So a school in Horndean is making sure its pupils get to grips with the challenge of cash early by helping them set up their own accounts.

Pupils in Year 5 at Horndean Junior School in Five Heads Road had a talk from NatWest bank employees on how to look after their money in the future.

The bank is working in partnership with the school to set up the accounts.

The children need permission from their parents to do so but will have the account in their name. Those who do will receive a piggy bank they can put their savings into until they deposit it into their account.

Students will learn about credit ratings, savings and the different types of accounts that are available.

Mrs Jollisse-Smith, Year 5 teacher, said: ‘We want to encourage the children to be sensible with their money in the future. We want them to understand the importance of saving.

‘We’re working with their parents and NatWest to set up personal accounts.

‘The money can be deposited into them on a Thursday before school. This means it can become a regular thing.

‘We want to give the children a good grounding with their money, especially in the current economic climate.’

The children will run the bank themselves with supervision from teachers.

Finance is not part of the national curriculum but can be incorporated into tutor sessions.

Kate Utting, headteacher at Horndean Junior School, thinks it is an important factor of a child’s learning.

She said: ‘It’s a great thing to teach the children.

‘We want them to understand money management is vital and I think teaching them something at a young age will help them in the future.

‘That is what we are hoping to achieve through the programme.

‘It’s a very useful scheme and is easy to put into practise in every day school life.’

She added: ‘It’s something all schools should do especially as they children get older.

‘It would be great to see other schools taking part and seeing children benefiting from it.’

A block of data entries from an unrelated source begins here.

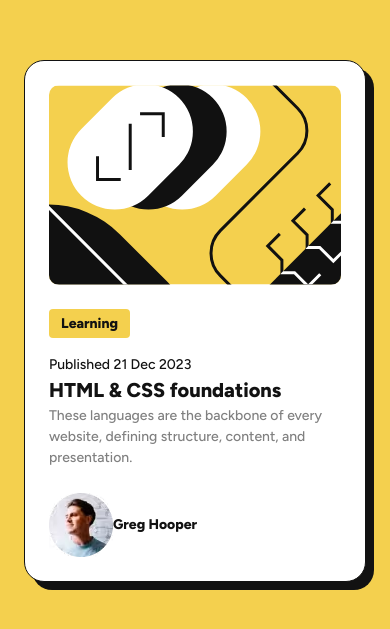
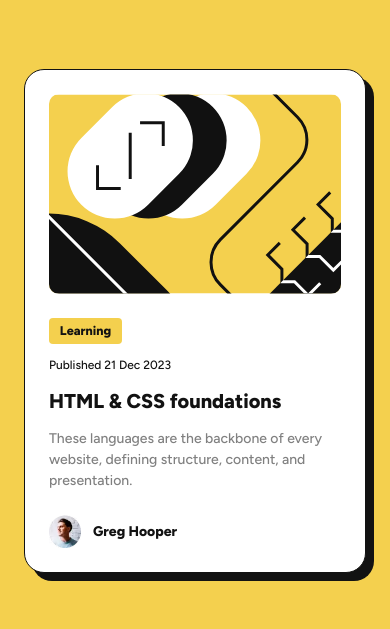
Before and after one commit to OniOdd/blog-preview-card, a plain HTML site: page index.html in a window 390 px wide. Shown: the part 101-730 px from the top of the page. Drawn offline with Linux system fonts and the light colour scheme.

Commit message:
Mobile version is ready.

```diff
--- a/css/styles.css
+++ b/css/styles.css
@@ -66,7 +66,6 @@ a {
   transition: box-shadow 0.15s;
 }
 
-/* TODO: need to check sizes in the original template */
 .preview-card.active {
   box-shadow: 16px 16px var(--clr-black);
 }
@@ -93,15 +92,21 @@ a {
 
 .preview-card__badge {
   display: inline-block;
-  padding: 0.286em 0.8572em;
-  margin-block-end: 1rem;
+  padding: 0.286em 0.857em;
+  font-size: 0.788rem;
   font-weight: 800;
   background-color: var(--clr-yellow);
   border-radius: 4px;
 }
 
+.preview-card__badge,
+.preview-card__publish-date,
+.preview-card__title {
+  margin-block-end: 0.75rem;
+}
+
 .preview-card__publish-date {
-  /* font-size: 0.75rem; */
+  font-size: 0.75rem;
 }
 
 .preview-card__title {
@@ -134,6 +139,11 @@ a {
 .preview-card__author {
   display: flex;
   align-items: center;
+  column-gap: 12px;
+}
+
+.preview-card__avatar {
+  inline-size: 2rem;
 }
 
 .preview-card__author-name {
```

The students who set up their own personal bank accounts at the school will have access to a website.

It will give them contact with NatWest staff who can help them with any questions.